Step 2: Pre-anesthetic bloodwork
Why should I do pre-anesthetic bloodwork?
- General health assessment (liver function, kidney function, evidence of infection or anemia, blood glucose levels) and suitability for general anesthesia
- Guides decisions with managing anesthesia (which sedatives to use, what kind of pain medication to use, what fluid rate is suitable, etc.)
DAY OF DENTISTRY
Step 3: Dental x-rays
- Gives us the overall health status of teeth – we are able to accurately and reliably assess whether there is evidence of disease – allows us to see what is under the gumline and on the inside of the teeth (ex. abscessed roots [“pockets”], root resorption, infection in the pulp cavity [“pulpitis”], root exposure, deformed roots, retained roots, extra teeth)

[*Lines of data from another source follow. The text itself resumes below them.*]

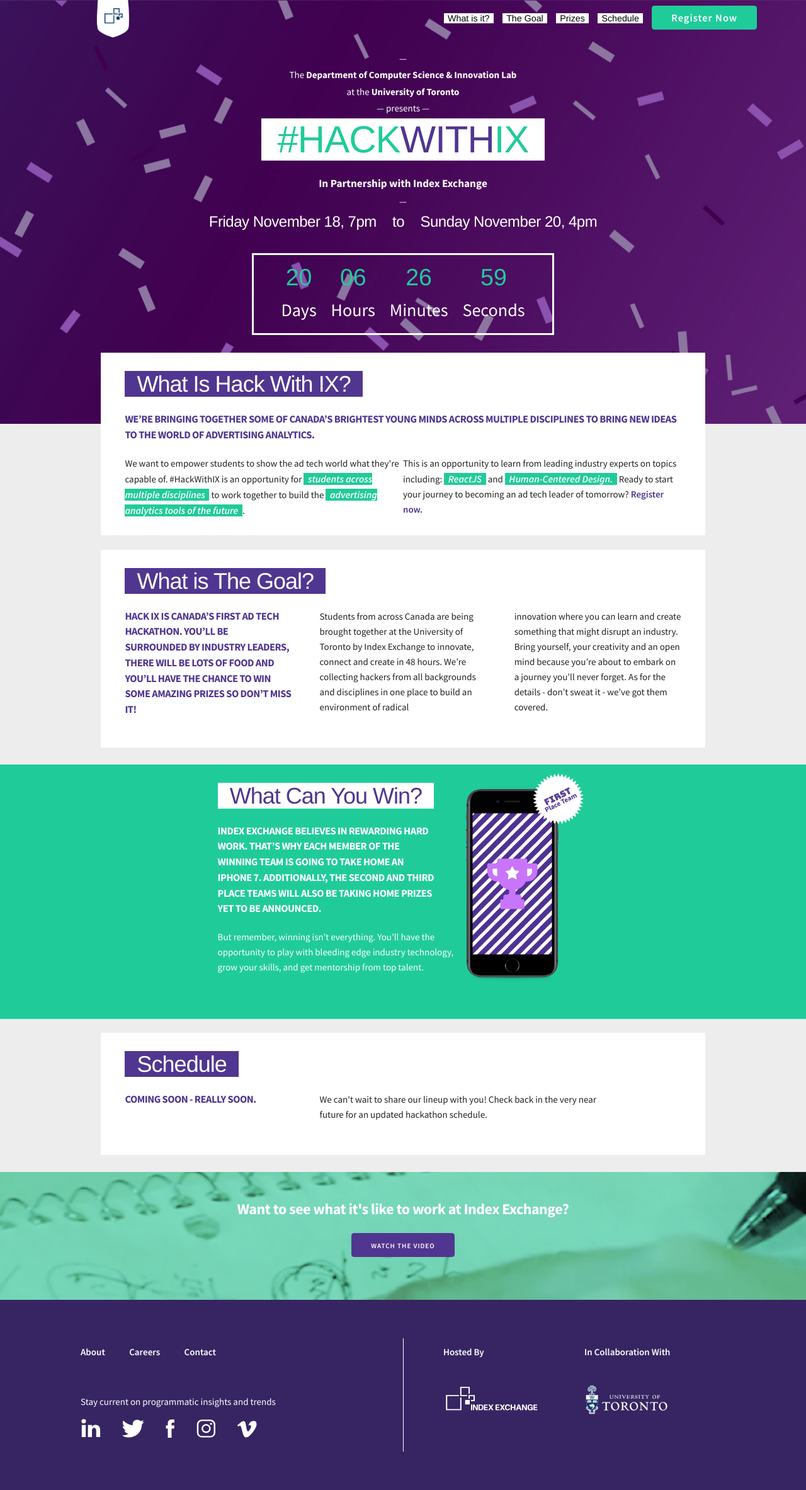
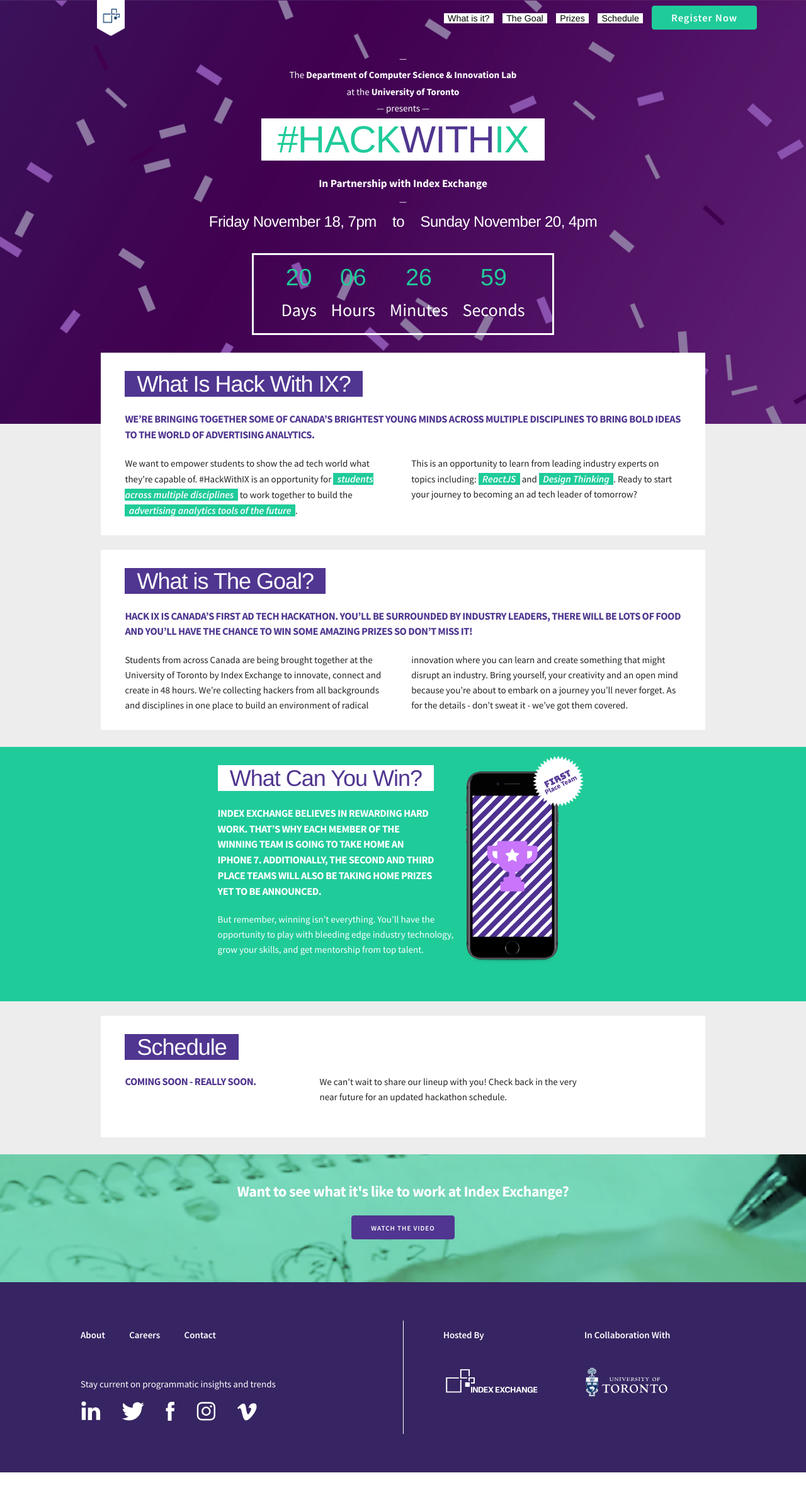
Before and after one commit to martinlaws/hackathon, a Jekyll site: the page built from index.html, in a window 1280 px wide. Shown: the whole page at 63% size. Built offline with Jekyll 4.4.1, drawn with Linux system fonts in a browser that asks for light colours; some web fonts are replaced; after the commit the page ends 2338 px from its top, so only the background shows below that.

Commit message:
Latest copy updates

```diff
--- a/_assets/stylesheets/main.scss
+++ b/_assets/stylesheets/main.scss
@@ -313,7 +313,7 @@
           font-weight: 600;
         }
         article {
-          flex-basis: 50%;
+          flex-basis: 48.5%;
         }
       }
       section.double.schedule {
@@ -419,7 +419,7 @@
           flex-flow: column;
           justify-content: center;
           li.cd-i {
-            font-size: 0.85rem;
+            font-size: 1rem;
           }
         }
       }
--- a/_assets/stylesheets/nav.scss
+++ b/_assets/stylesheets/nav.scss
@@ -2,7 +2,7 @@
   .ix-logo {
     img {
       position: absolute;
-      width: 4vw;
+      width: 3.5vw;
       height: auto;
       left: 12%;
     }
--- a/index.html
+++ b/index.html
@@ -27,7 +27,7 @@
     <article>
       <h5>
         We’re bringing together some of Canada’s brightest young minds across
-        multiple disciplines to bring new ideas to the world of advertising analytics.
+        multiple disciplines to bring bold ideas to the world of advertising analytics.
       </h5>
     </article>
     <section class="double">
@@ -38,19 +38,21 @@
       </article>
       <article>
         This is an opportunity to learn from leading industry experts on topics including:
-        <span class="highlight"><a href="http://facebook.github.io/react" target="_blank">ReactJS</a></span> and <span class="highlight"><a href="https://en.wikipedia.org/wiki/Human-centered_design" target="_blank">Human-Centered Design.</a></span>
+        <span class="highlight"><a href="http://facebook.github.io/react" target="_blank">ReactJS</a></span> and
+        <span class="highlight"><a href="https://hbr.org/video/4443548301001/the-explainer-design-thinking" target="_blank">Design Thinking</a>.</span>
         Ready to start your journey to becoming an ad tech leader of tomorrow?
-        <a class="register-link" href="https://ixdcsilhackathon.splashthat.com/" target="_blank">Register now.</a>
       </article>
     </section>
   </div>
   <div class="container panel">
     <h3 class="header" id="the-goal"><mark>What is The Goal?</mark></h3>
-    <section class="triple">
-      <article>
-        <h5>Hack IX is Canada’s first ad tech hackathon. You’ll be surrounded by industry leaders,
-          there will be lots of food and you’ll have the chance to win some amazing prizes so don’t miss it!</h5>
-      </article>
+    <article>
+      <h5>
+        Hack IX is Canada’s first ad tech hackathon. You’ll be surrounded by industry leaders,
+        there will be lots of food and you’ll have the chance to win some amazing prizes so don’t miss it!
+      </h5>
+    </article>
+    <section class="double">
       <article>
         Students from across Canada are being brought together at the University
         of Toronto by Index Exchange to innovate, connect and create in 48 hours.
```
Also changed, not shown: _assets/images/logo_ix_top.png, _image_archive/logo_ix_top.png (added).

Step 4: Extracting teeth
How does it happen?
- A flap is made along the gums to allow us to burr away the bone and expose the tooth root(s)
- If there is more than one root, the tooth may be split into pieces to allow for easier removal
- A spoon-like tool, or an “elevator”, is used to help build traction and release the root from the ligament holding it in place
- Gum is stitched with absorbable suture material which dissolves on its own after the gum heals
Will my dog or cat still be able to eat?
- YES! Dogs and cats can do perfectly well without teeth – since they do not need to hunt as they did in the wild, they do not need to be able to chew or bite!
- Using soft food is an effective tool to allow your animal to eat – ASK US if you think your dog or cat should be on a soft diet!
Step 5: Cleaning and polishing
Do I have to do the cleaning?
- Cleaning ensures that we remove all tartar (“calcium deposits”) and bacteria (“plaque”) from the mouth – this helps with bad breath, gingivitis, and the overall health of your pet
- Polishing is an important step to delay the bacteria from attaching onto the tooth after the dentistry
Step 6: At home care - Critical to maintaining oral health and preventing further dentistries!
What kind of at home care should I do?
- BRUSHING TEETH - #1 way to maintain oral health and clean teeth
- Ideally, this should be done every day, but studies have shown that if you brush at least 3x a week, you can reduce the amount of tartar buildup by disrupting the plaque before it hardens
- look for the VOHC seal - this ensures the additive is recommended by veterinary dentists and has gone through testing (ex. Healthy Mouth)
- Veterinary recommended dental diets - are formulated specifically for oral health by being the right size, shape and consistency to allow for a mechanical cleaning action - in some diets, polyphosphates are added to bind to calcium and stop it from progressing into tartar (ex. Royal Canin Dental, Hill’s t/d)
Written by Dr. Emily Chris of The Animal Clinic